- Myth: It makes men have boobs – Truth: Soy does not decrease men’s testosterone levels. There is no strong evidence that soy has any sort of meaningful effect on men’s hormone levels. So don’t worry gentlemen, soy is not harmful to you.
- Myth: It causes Prostate Cancer. Truth: Prostate cancer is the most commonly diagnosed cancer in the male population and consumption of soy-based foods is associated with a reduced risk of prostate cancer.
- Myth: It causes Breast Cancer: Soy has a protective (or neutral) effect on breast cancer risk. Some breast cancer grows in the presence of estrogen, and yes, I just said soy has a form of estrogen. However, there is no direct link stating that soy causes cancer. The following studies may give you a peace of mind.
- In Asian countries, soy intake was protective against breast cancer – lowering the risk of breast cancer for both pre- and post-menopausal women. However, the same result was not found in Western countries. There was no evidence to suggest an association between soy intake and breast cancer in pre- and post-menopausal women.
- Soy consumption does not have estrogenic effects. Higher soy intake similar to a traditional Japanese diet may be defensive against breast cancer incidence, recurrence, and mortality.
- Eighteen studies concluded that the consumption of soy may be associated with a small reduction in breast cancer.
Soooooo, studies have yet to find any strong research that supports soy’s bad rep. When looking at evidence of soy’s impact on human health, we have seen positive or neutral results.
Soy, what exactly are you saying?
Although further research on soy is needed, the majority of current studies show that eating soy in moderate amounts is safe and can even be beneficial for most people.
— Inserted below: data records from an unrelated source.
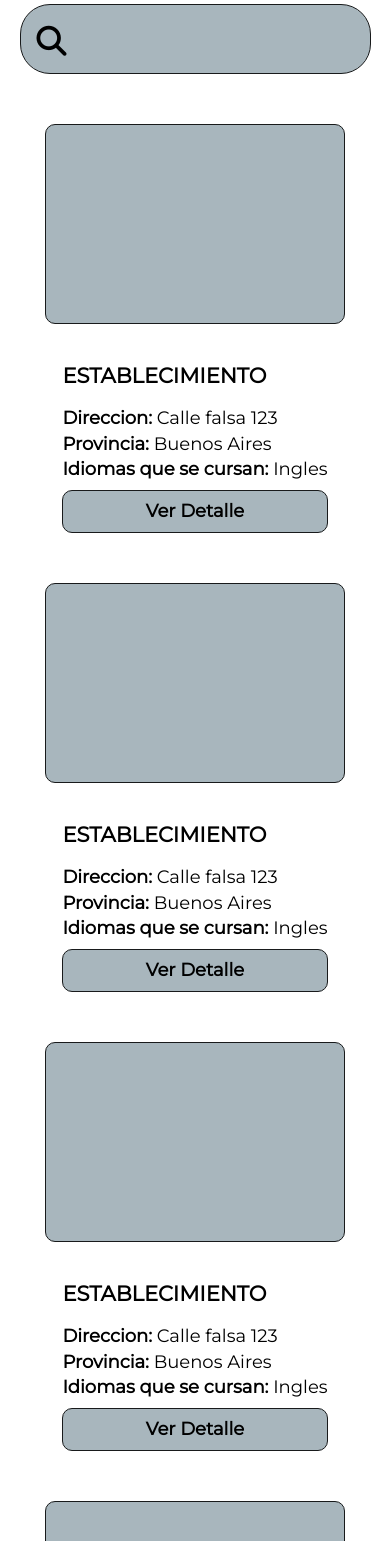
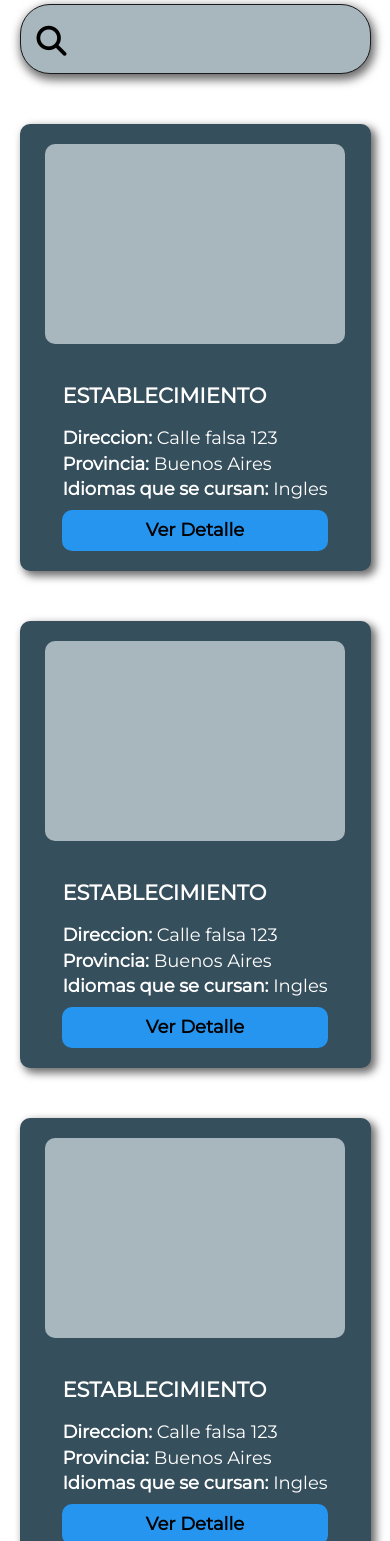
Before and after one commit to LautyAllen/TPGRUPO9WEB, a plain HTML site: page establecimiento.html in a window 390 px wide. Shown: the part 459-2000 px from the top of the page. Drawn offline with Linux system fonts and the light colour scheme.

Commit message:
Diseño responsive cambiado en establecimiento

```diff
--- a/css/style.css
+++ b/css/style.css
@@ -265,7 +265,7 @@ h1 {
 
 h2 {
   text-align: center;
-  margin: 2rem;
+  margin: 2rem auto;
   text-transform: uppercase;
 }
 
@@ -275,10 +275,11 @@ h2 {
   margin: 2rem 0;
   border-radius: 3rem;
   border: 0.1rem solid var(--colorPrincipal);
+  box-shadow: 2px 4px 10px 2px rgba(0, 0, 0, 0.58);
 }
 .buscador input {
   margin: 1rem 1rem;
-  width: 0rem;
+  width: 20rem;
   height: 5rem;
   border: none;
   background-color: #a8b6bd;
@@ -303,13 +304,31 @@ input:hover {
   cursor: pointer;
 }
 
+.caja {
+  background-color: var(--colorSecundario);
+  padding: 2rem;
+  border-radius: 1rem;
+  box-shadow: 4px 4px 8px 1px rgba(0, 0, 0, 0.58);
+}
+
+@media (min-width: 768px) {
+  .caja {
+    background-color: transparent;
+  }
+}
+
 .establecimiento {
   background-color: var(--colorTerciario);
   width: 30rem;
   height: 20rem;
   border-radius: 1rem;
   transition: all 0.3s;
-  border: 0.1rem solid var(--colorPrincipal);
+}
+
+@media (min-width: 768px) {
+  .establecimiento {
+    border: 0.1rem solid var(--colorPrincipal);
+  }
 }
 
 .establecimiento:hover {
@@ -332,6 +351,13 @@ input:hover {
 
 .info-establecimiento {
   font-size: 1.8rem;
+  color: #fff;
+}
+
+@media (min-width: 768px) {
+  .info-establecimiento {
+    color: #000;
+  }
 }
 
 .info-establecimiento p {
@@ -348,7 +374,7 @@ input:hover {
 }
 
 .boton {
-  background-color: var(--colorTerciario);
+  background-color: #2695f0;
   padding: 1rem;
   border-radius: 1rem;
   margin-top: 1rem;
@@ -357,8 +383,14 @@ input:hover {
   color: #000;
   font-weight: bold;
   transition: all 0.3s;
-  border: 0.1rem solid var(--colorPrincipal);
   text-align: center;
+}
+
+@media (min-width: 768px) {
+  .boton {
+    background-color: var(--colorTerciario);
+    border: 0.1rem solid var(--colorPrincipal);
+  }
 }
 
 .boton:hover {
--- a/establecimiento.html
+++ b/establecimiento.html
@@ -106,7 +106,7 @@
         <input type="search" />
       </div>
       <section>
-        <div class="flex flex-establecimiento">
+        <div class="flex flex-establecimiento caja">
           <div class="establecimiento"></div>
           <div class="info-establecimiento">
             <h3>Establecimiento</h3>
@@ -116,7 +116,7 @@
             <a href="detalleEstablecimiento.html" class="boton">Ver Detalle</a>
           </div>
         </div>
-        <div class="flex flex-establecimiento">
+        <div class="flex flex-establecimiento caja">
           <div class="establecimiento"></div>
           <div class="info-establecimiento">
             <h3>Establecimiento</h3>
@@ -126,7 +126,7 @@
             <a href="detalleEstablecimiento.html" class="boton">Ver Detalle</a>
           </div>
         </div>
-        <div class="flex flex-establecimiento">
+        <div class="flex flex-establecimiento caja">
           <div class="establecimiento"></div>
           <div class="info-establecimiento">
             <h3>Establecimiento</h3>
@@ -136,7 +136,7 @@
             <a href="detalleEstablecimiento.html" class="boton">Ver Detalle</a>
           </div>
         </div>
-        <div class="flex flex-establecimiento">
+        <div class="flex flex-establecimiento caja">
           <div class="establecimiento"></div>
           <div class="info-establecimiento">
             <h3>Establecimiento</h3>
```
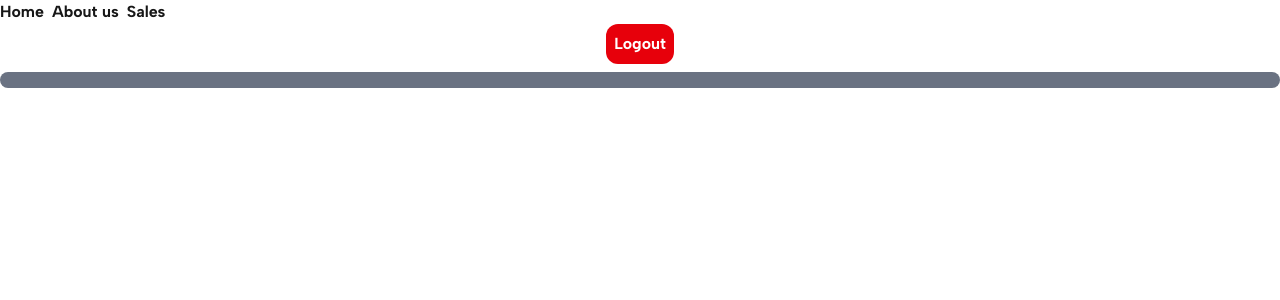
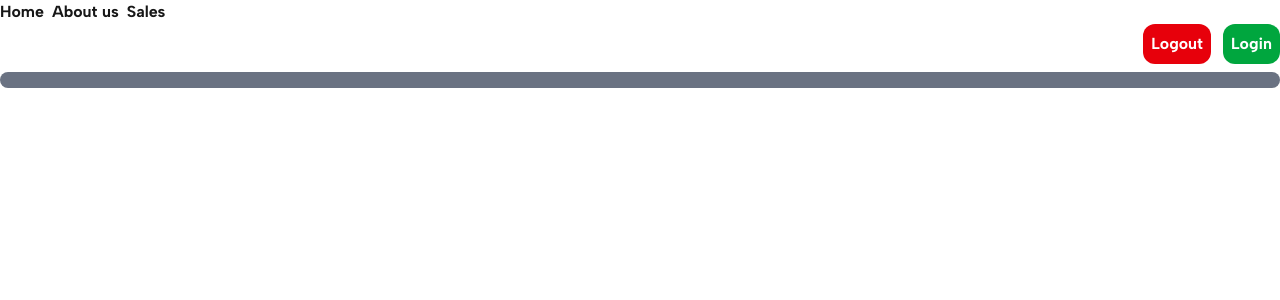
Before and after one commit to isoumyadas/next-revision, a Next.js app: page /auth-users in a window 1280 px wide. Shown: the top 300 px of the page. Built offline with nearby package versions, Linux system fonts and the light colour scheme; no server answers.

Commit message:
fix: authRoute middleware

```diff
--- a/app/auth-users/page.tsx
+++ b/app/auth-users/page.tsx
@@ -1,5 +1,6 @@
 import { logOut } from "@/auth/nextjs/action";
 import { getCurrentUser } from "@/auth/nextjs/currentUser";
+import Link from "next/link";
 
 export default async function AuthUsers() {
   const fullUser = await getCurrentUser({
@@ -8,13 +9,20 @@ export default async function AuthUsers() {
 
   return (
     <>
-      <div className="flex justify-center">
+      <div className="flex justify-end gap-3">
         <button
           type="submit"
           className="p-2 rounded-xl bg-red-600 text-white font-bold"
           onClick={logOut}
         >
           Logout
+        </button>
+        {/* Here exactily, referer works from middleware */}
+        <button
+          type="submit"
+          className="p-2 rounded-xl bg-green-600 text-white font-bold"
+        >
+          <Link href={"/sign-in"}>Login</Link>
         </button>
       </div>
       <div className="p-2 rounded-xl bg-gray-500 mt-2">
--- a/proxy.ts
+++ b/proxy.ts
@@ -5,6 +5,7 @@ import {
 } from "./auth/core/session";
 const privateRoutes = ["/private", "/auth-users"];
 const adminRoutes = ["/admin"];
+const authRoutes = ["/sign-in", "/sign-up"];
 
 // export it specifically called proxy | even the file name should be proxy
 export default async function proxy(request: NextRequest) {
@@ -38,6 +39,28 @@ async function middlewareAuth(req: NextRequest) {
       return NextResponse.redirect(new URL("/auth-users", req.url));
     }
   }
+
+  if (authRoutes.includes(req.nextUrl.pathname)) {
+    const user = await getUserFromSession(req.cookies);
+
+    // Step A: Check if we know where they came from
+    // User is on /about, clicks "Login". referer is /about. Middleware sends them back to /about.
+    const referer = req.headers.get("referer");
+
+    // Step B: Verify the referer is internal (from your own website)
+    // We don't want to redirect them back to Google or an external site.
+    if (user !== null && referer && referer.startsWith(req.nextUrl.origin)) {
+      return NextResponse.redirect(referer);
+    }
+
+    if (user?.role === "ADMIN" && user !== null) {
+      return NextResponse.redirect(new URL("/admin", req.url));
+    }
+
+    if (user !== null) {
+      return NextResponse.redirect(new URL("/private", req.url));
+    }
+  }
 }
 
 export const config = {
```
Overall, I recognize that soy products like tofu, are great plant-based proteins. Studies have shown that increasing plant-based proteins while simultaneously decreasing animal proteins can improve your health long-term and decrease your risk for colon cancer. Also, if soy just isn’t your jam, then there are other plant-based protein options such as hemp protein.
If you are still skeptical about consuming soy products, I highly encourage you to do your own investigative research. Beware that a single claim or study is not the tell all, be all. One study can also be misrepresentative of the overall data.
If you’re looking to incorporate soy into your diet, then try out our tasty edamame recipe below ????
Refreshing Edamame Dip
- 12-ounce bag frozen shelled edamame
- ½ cucumber, finely diced
- 3 tablespoons extra virgin olive oil
- ¼ cup chopped cilantro
- ¼ cup red, orange, and yellow bell pepper, diced
- ½ teaspoon salt
- ¼ teaspoon freshly ground
- Handful of crackers or carrots for dipping, optional (photographed: Trader Joe’s Fig & Olive Crisps)
- Defrost the edamame. Place in microwave for 2:30 minutes if necessary. Allow to cool if warm.
- Place edamame in a food processor; process until coarsely chopped. Place chopped edamame in bowl.
- Combine the chopped edamame with the finely diced cucumber, three tablespoons of olive oil, chopped cilantro, diced bell pepper, salt, and pepper. Mix ingredients.
- Can be enjoyed as a dip or a side!
- Messina M. Soy foods, isoflavones, and the health of postmenopausal women. Am J Clin Nutr. 2014; 100 (1): 423S – 30S.
- Van Die MD, Bone KM, Williams SG, Pirotta MV. Soy and soy isoflavones in prostate cancer: a systemic review and meta-analysis of randomized controlled trials. BJU Int. 2014; 113: 119 – 30.
- Chen M, Rao Y, Zheng Y, Wei S, Li Y, et al. Association between soy isoflavone intake and breast cancer risk for pre- and post-menopausal women: a meta-analysis of epidemiological studies. PLoS ONE. 2014; 9(2): e89288.
- Fritz H, Seely D, Flower D, Skidmore B, Fernandes R, Vadeboncoeur S, et al. Soy, red clover, and isoflavones and breast cancer: a systematic review. PLoS ONE. 2013; 8(11): e81968.
- Trock BJ, Hilakivi-Clarke L, Clarke R. Meta-analysis of soy intake and breast cancer risk. JNCI. 2006; 98(7): 459 – 71.